Report the number of lines in the data below where the string "current" shows up, and only that number.

*** Material shown

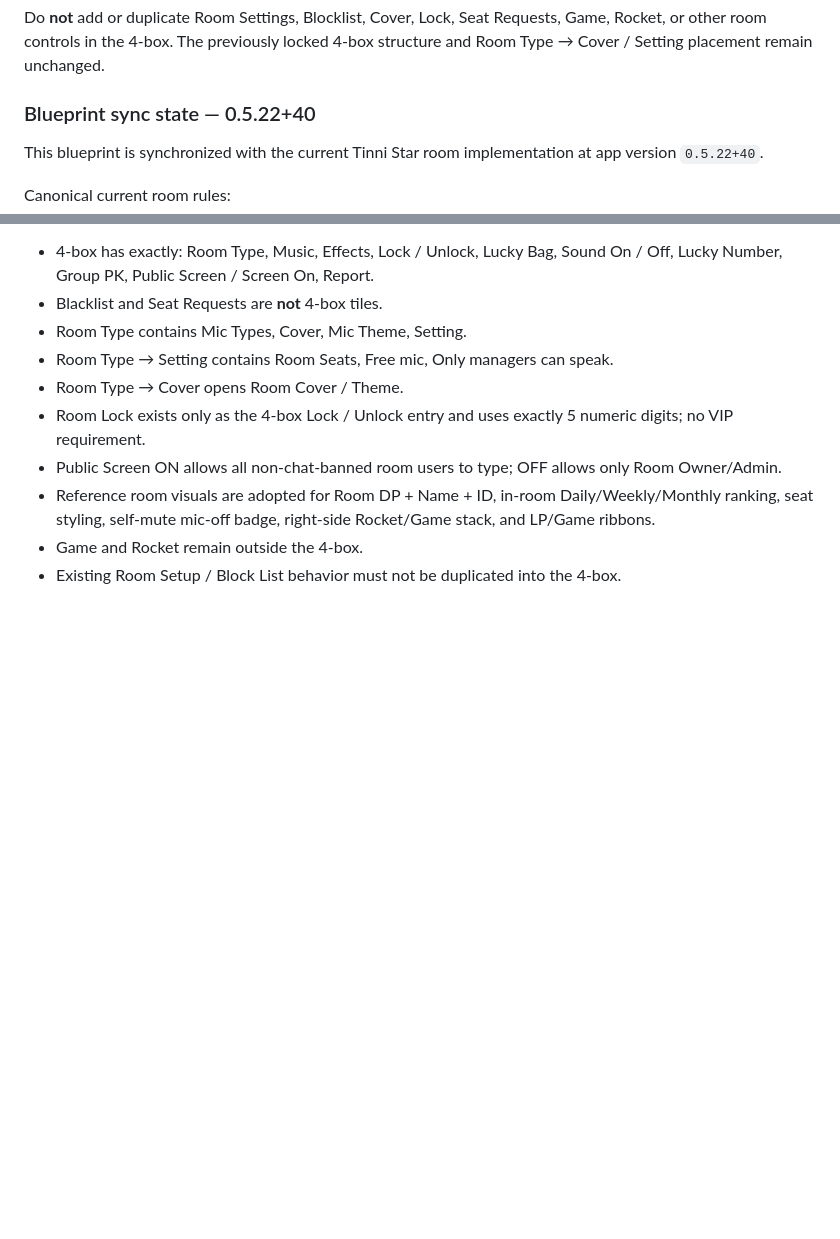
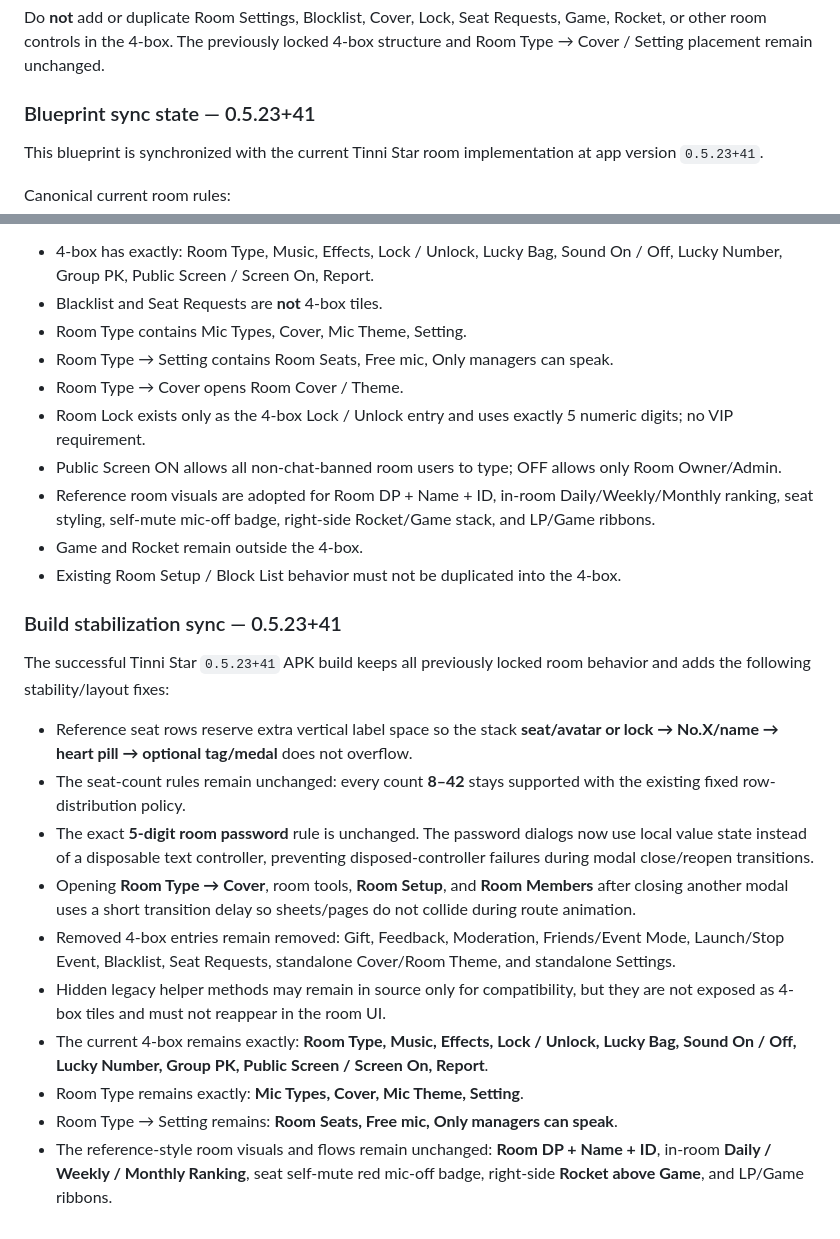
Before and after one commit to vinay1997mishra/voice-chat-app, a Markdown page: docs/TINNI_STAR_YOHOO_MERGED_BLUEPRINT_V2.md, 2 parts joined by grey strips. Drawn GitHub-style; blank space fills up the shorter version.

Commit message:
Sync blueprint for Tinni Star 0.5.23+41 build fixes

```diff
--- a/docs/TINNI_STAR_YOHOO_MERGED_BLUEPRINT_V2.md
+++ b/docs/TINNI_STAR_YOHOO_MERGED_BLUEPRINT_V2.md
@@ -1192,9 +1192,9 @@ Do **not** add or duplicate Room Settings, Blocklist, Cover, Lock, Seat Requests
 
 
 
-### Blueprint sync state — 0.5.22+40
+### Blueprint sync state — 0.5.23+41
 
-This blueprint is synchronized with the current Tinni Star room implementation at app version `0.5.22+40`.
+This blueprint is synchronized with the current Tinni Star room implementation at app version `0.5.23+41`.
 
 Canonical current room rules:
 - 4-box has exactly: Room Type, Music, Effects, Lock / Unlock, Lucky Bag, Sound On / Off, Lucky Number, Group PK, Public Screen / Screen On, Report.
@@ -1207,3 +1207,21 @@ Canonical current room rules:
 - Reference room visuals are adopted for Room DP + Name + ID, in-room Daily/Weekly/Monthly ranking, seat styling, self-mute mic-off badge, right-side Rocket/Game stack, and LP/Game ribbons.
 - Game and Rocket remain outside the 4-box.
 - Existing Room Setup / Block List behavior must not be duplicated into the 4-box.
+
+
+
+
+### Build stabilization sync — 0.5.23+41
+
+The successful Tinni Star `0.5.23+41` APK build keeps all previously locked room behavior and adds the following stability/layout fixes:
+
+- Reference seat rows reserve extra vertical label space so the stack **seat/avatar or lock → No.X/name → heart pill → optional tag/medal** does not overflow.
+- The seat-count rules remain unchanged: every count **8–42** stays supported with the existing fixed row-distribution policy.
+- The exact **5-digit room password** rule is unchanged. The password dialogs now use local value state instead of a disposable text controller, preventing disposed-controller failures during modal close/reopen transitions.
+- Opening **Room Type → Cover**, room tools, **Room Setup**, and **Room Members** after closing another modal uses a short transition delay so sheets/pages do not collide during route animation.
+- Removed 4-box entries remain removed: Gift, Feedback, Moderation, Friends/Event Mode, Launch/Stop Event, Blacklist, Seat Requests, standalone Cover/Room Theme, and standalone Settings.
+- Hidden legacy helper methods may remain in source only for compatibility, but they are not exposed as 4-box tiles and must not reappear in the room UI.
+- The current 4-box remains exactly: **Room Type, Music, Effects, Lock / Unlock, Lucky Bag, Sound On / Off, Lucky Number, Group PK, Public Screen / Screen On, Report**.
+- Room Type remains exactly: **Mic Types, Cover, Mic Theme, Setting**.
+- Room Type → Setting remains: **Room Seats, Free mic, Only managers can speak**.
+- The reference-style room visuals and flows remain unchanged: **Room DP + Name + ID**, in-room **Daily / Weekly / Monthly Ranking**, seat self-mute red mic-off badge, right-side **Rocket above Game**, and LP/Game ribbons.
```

******

** Answer for this exercise **
5